After John had been arrested, Jesus came to Galilee proclaiming the gospel of God: “This is the time of fulfillment. The kingdom of God is at hand. Repent, and believe in the gospel.”
As he passed by the Sea of Galilee, he saw Simon and his brother Andrew casting their nets into the sea; they were fishermen. Jesus said to them, “Come after me, and I will make you fishers of men.” Then they abandoned their nets and followed him. He walked along a little farther and saw James, the son of Zebedee, and his brother John. They too were in a boat mending their nets. Then he called them. So they left their father Zebedee in the boat along with the hired men and followed him.
In the Gospel for the Third Sunday in Ordinary Time, Jesus announces the Kingdom of God is at hand. Minds must change and new beliefs must be formed. Waiting is over: the Kingdom of God is now.
Jesus needs people to get this Word out. He calls Peter and Andrew to leave their work and James and John to leave their family. They must follow him in his preaching and teaching of the Kingdom.
This “leaving” is the role of the first apostles, but it may not be the role of twenty-first century believers. The more travelled path is not to leave family and work but to live the Kingdom in the dynamics of family life and work life.
But what does it mean to live the Kingdom of God in family and work?

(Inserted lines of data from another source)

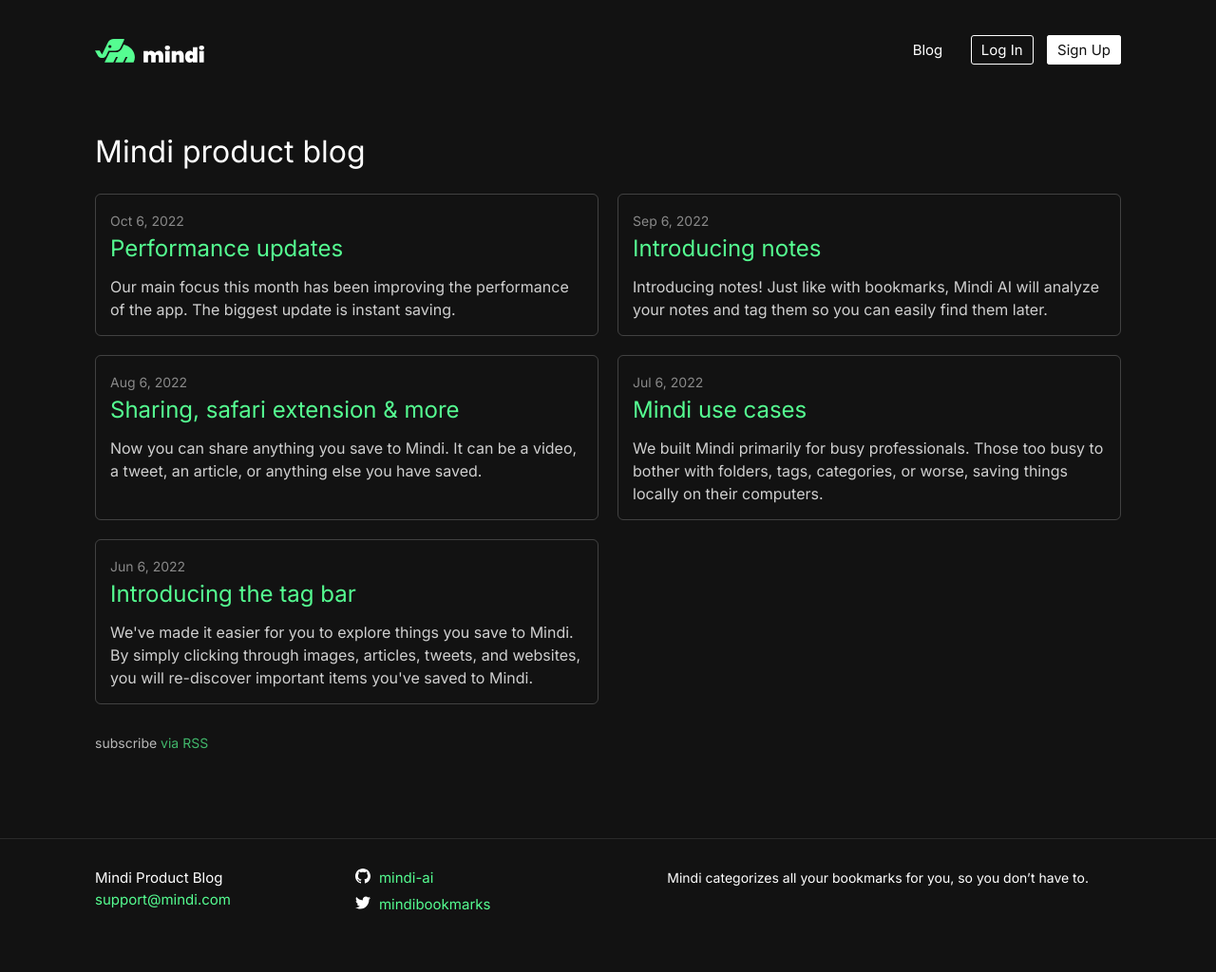
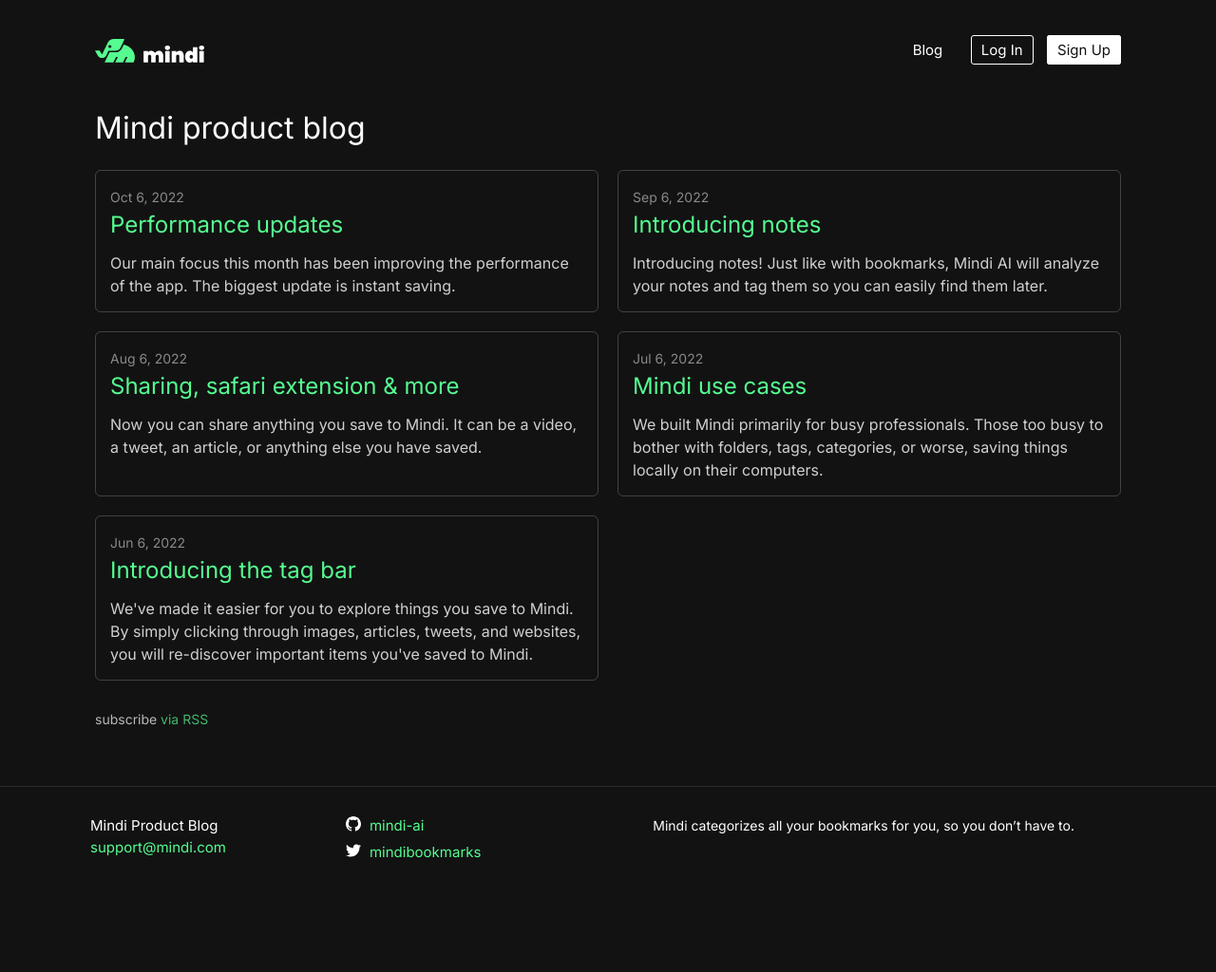
Before and after one commit to mindi-archive/mindi-blog, a Jekyll site: the page built from index.markdown, in a window 1280 px wide. Shown: the whole page at 95% size. Built offline with Jekyll 4.4.1, drawn with Linux system fonts in a browser that asks for light colours; after the commit the page ends 959 px from its top, so only the background shows below that.

Commit message:
Spacing updates

```diff
--- a/_sass/minima/_base.scss
+++ b/_sass/minima/_base.scss
@@ -37,7 +37,7 @@ h1, h2, h3, h4, h5, h6,
 p, blockquote, pre,
 ul, ol, dl, figure,
 %vertical-rhythm {
-  margin-bottom: calc($spacing-unit / 2);
+  margin-bottom: 10px;
 }
 
 
--- a/_sass/minima/_layout.scss
+++ b/_sass/minima/_layout.scss
@@ -109,7 +109,7 @@
 
 .footer-heading {
   @include relative-font-size(1.125);
-  margin-bottom: calc($spacing-unit / 2);
+  margin-bottom: 10px;
 }
 
 .contact-list,
@@ -127,8 +127,8 @@
 
 .footer-col {
   float: left;
-  margin-bottom: calc($spacing-unit / 2);
-  padding-left: calc($spacing-unit / 2);
+  margin-bottom: 10px;
+  padding-left: 10px;
 
   p {
     font-size: 14px;
@@ -177,7 +177,7 @@
  * Page content
  */
 .page-content {
-  padding: calc($spacing-unit * 2.5) 0;
+  padding: 50px 0;
   flex: 1;
 }
 
```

The Kingdom of God is a symbol for optimal human relationships, being with one another in ways that are grounded in inclusive love of God. But family and work life often spin off in less desirable ways. They slip into games of superiority and subjugation. One person dominates another for reasons that are partially known and largely unknown. We become caught in conflicts, reprisals, and antagonisms.

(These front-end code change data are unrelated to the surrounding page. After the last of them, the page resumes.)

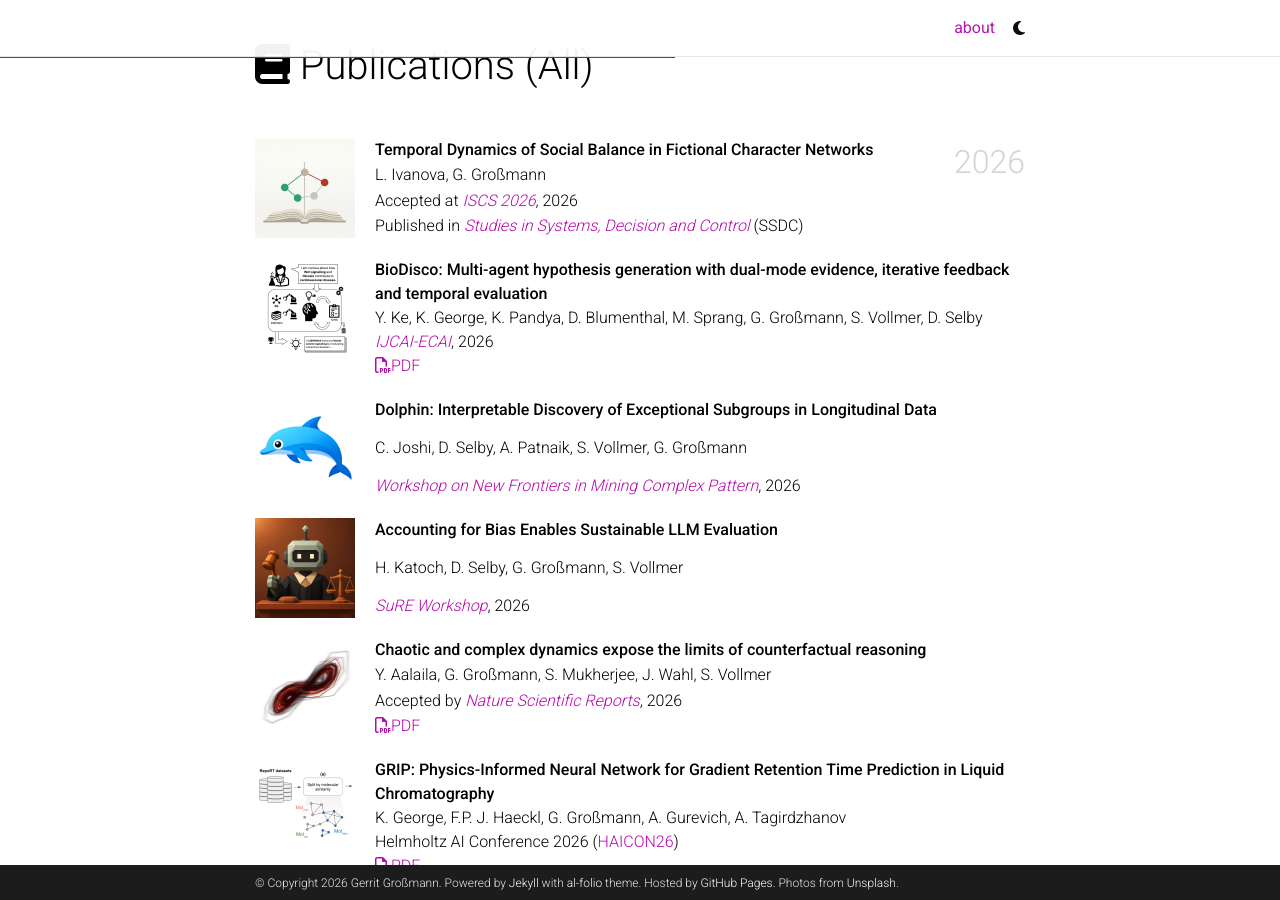
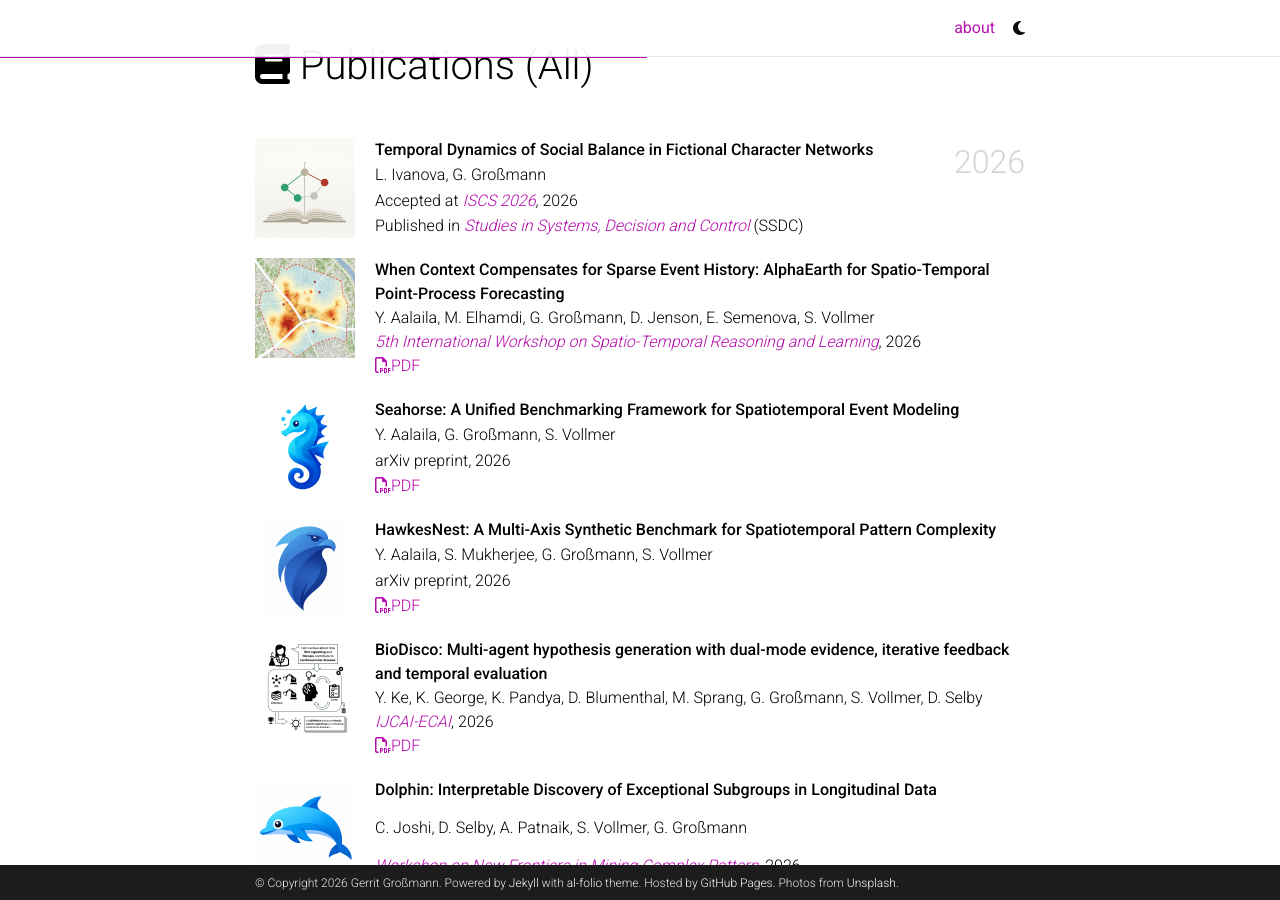
Before and after one commit to gerritgr/gerritgr.github.io, a Jekyll site: the page built from _pages/about.md, in a window 1280 px wide and 900 px high, scrolled down 4708 px. Built offline with Jekyll 4.4.1, drawn with Linux system fonts in a browser that asks for light colours; nearby versions of some CDN libraries; full-size pictures stand in for the smaller copies a plugin makes; comment, search, counter and statistics services are not loaded; a style sheet for code colours, icons or effects is not loaded.

Commit message:
Update about.md

```diff
--- a/_pages/about.md
+++ b/_pages/about.md
@@ -450,6 +450,7 @@
 
 </div>
 
+
 <a id="publications-all"></a>
 <br>
 # <i class="fa-solid fa-book"></i> Publications (All)
@@ -474,6 +475,53 @@
     </div>
     <div style="color: lightgray; align-self: flex-start; margin-left: 10px; white-space: nowrap; font-size: 200%;">2026</div>
   </div>
+
+
+  <!-- Event History -->
+
+  <div style="display: flex; justify-content: space-between; align-items: stretch; margin-bottom: 20px;">
+    <div style="display: flex; align-items: stretch;">
+      <img src="assets/img/publication_preview/eventhistory.jpg" alt="event history" style="width: 100px; height: 100px; margin-right: 20px;">
+      <div style="flex-grow: 1; display: flex; flex-direction: column; justify-content: space-between;">
+        <p style="margin: 0;"><strong>When Context Compensates for Sparse Event History: AlphaEarth for Spatio-Temporal Point-Process Forecasting</strong></p>
+        <p style="margin: 0;">Y. Aalaila, M. Elhamdi, G. Großmann, D. Jenson, E. Semenova, S. Vollmer</p>
+        <p style="margin: 0;"> <i><a href="https://strl-workshop.github.io/strl2026/">5th International Workshop on Spatio-Temporal Reasoning and Learning</a></i>, 2026</p>
+        <p style="margin: 0;"><a href="https://arxiv.org/abs/2607.01082"><i class="fa-regular fa-file-pdf"></i>PDF</a> </p>
+      </div>
+    </div>
+    <!-- <div style="color: lightgray; align-self: flex-start; margin-left: 10px; white-space: nowrap; font-size: 200%;">2026</div> -->
+  </div>
+
+  <!-- Seahorse -->
+
+  <div style="display: flex; justify-content: space-between; align-items: stretch; margin-bottom: 20px;">
+    <div style="display: flex; align-items: stretch;">
+      <img src="assets/img/publication_preview/seahorse.jpg" alt="seahorse" style="width: 100px; height: 100px; margin-right: 20px;">
+      <div style="flex-grow: 1; display: flex; flex-direction: column; justify-content: space-between;">
+        <p style="margin: 0;"><strong>Seahorse: A Unified Benchmarking Framework for Spatiotemporal Event Modeling</strong></p>
+        <p style="margin: 0;">Y. Aalaila, G. Großmann, S. Vollmer</p>
+        <p style="margin: 0;">arXiv preprint, 2026</p>
+        <p style="margin: 0;"><a href="https://arxiv.org/abs/2607.01022"><i class="fa-regular fa-file-pdf"></i>PDF</a> </p>
+      </div>
+    </div>
+    <!-- <div style="color: lightgray; align-self: flex-start; margin-left: 10px; white-space: nowrap; font-size: 200%;">2026</div> -->
+  </div>
+
+  <!-- HawkesNest -->
+
+  <div style="display: flex; justify-content: space-between; align-items: stretch; margin-bottom: 20px;">
+    <div style="display: flex; align-items: stretch;">
+      <img src="assets/img/publication_preview/hawksnest.jpg" alt="HawkesNest" style="width: 100px; height: 100px; margin-right: 20px;">
+      <div style="flex-grow: 1; display: flex; flex-direction: column; justify-content: space-between;">
+        <p style="margin: 0;"><strong>HawkesNest: A Multi-Axis Synthetic Benchmark for Spatiotemporal Pattern Complexity</strong></p>
+        <p style="margin: 0;">Y. Aalaila, S. Mukherjee, G. Großmann, S. Vollmer</p>
+        <p style="margin: 0;">arXiv preprint, 2026</p>
+        <p style="margin: 0;"><a href="https://arxiv.org/abs/2606.16863"><i class="fa-regular fa-file-pdf"></i>PDF</a> </p>
+      </div>
+    </div>
+    <!-- <div style="color: lightgray; align-self: flex-start; margin-left: 10px; white-space: nowrap; font-size: 200%;">2026</div> -->
+  </div>
+
 
   <!-- BioDisco -->
   <div style="display: flex; justify-content: space-between; align-items: stretch; margin-bottom: 20px;">
```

That is why Jesus preaches the need to repent and believe in this dream of the Kingdom of God. Part of this repentance is to move from letting things happen to a proactive stance of making them better. In our families and work, opportunities for betterment abound. The question is: will we seize them?
To seize them, we must become men and women of vigilant love. This demands courage and creativity, planting seeds and waiting for harvests, reaching out and holding firm. We may never know the sure-fire way to act in a given situation, but we must be ever attentive and active in order to find the openings for greater love and communion.
We cannot do this, unless we stay in touch with the Divine Reality at the center of our being. In order to change the outer world we need the resources of the inner world.
If the Kingdom of God is at hand, how do we reach out and welcome it?
© John Shea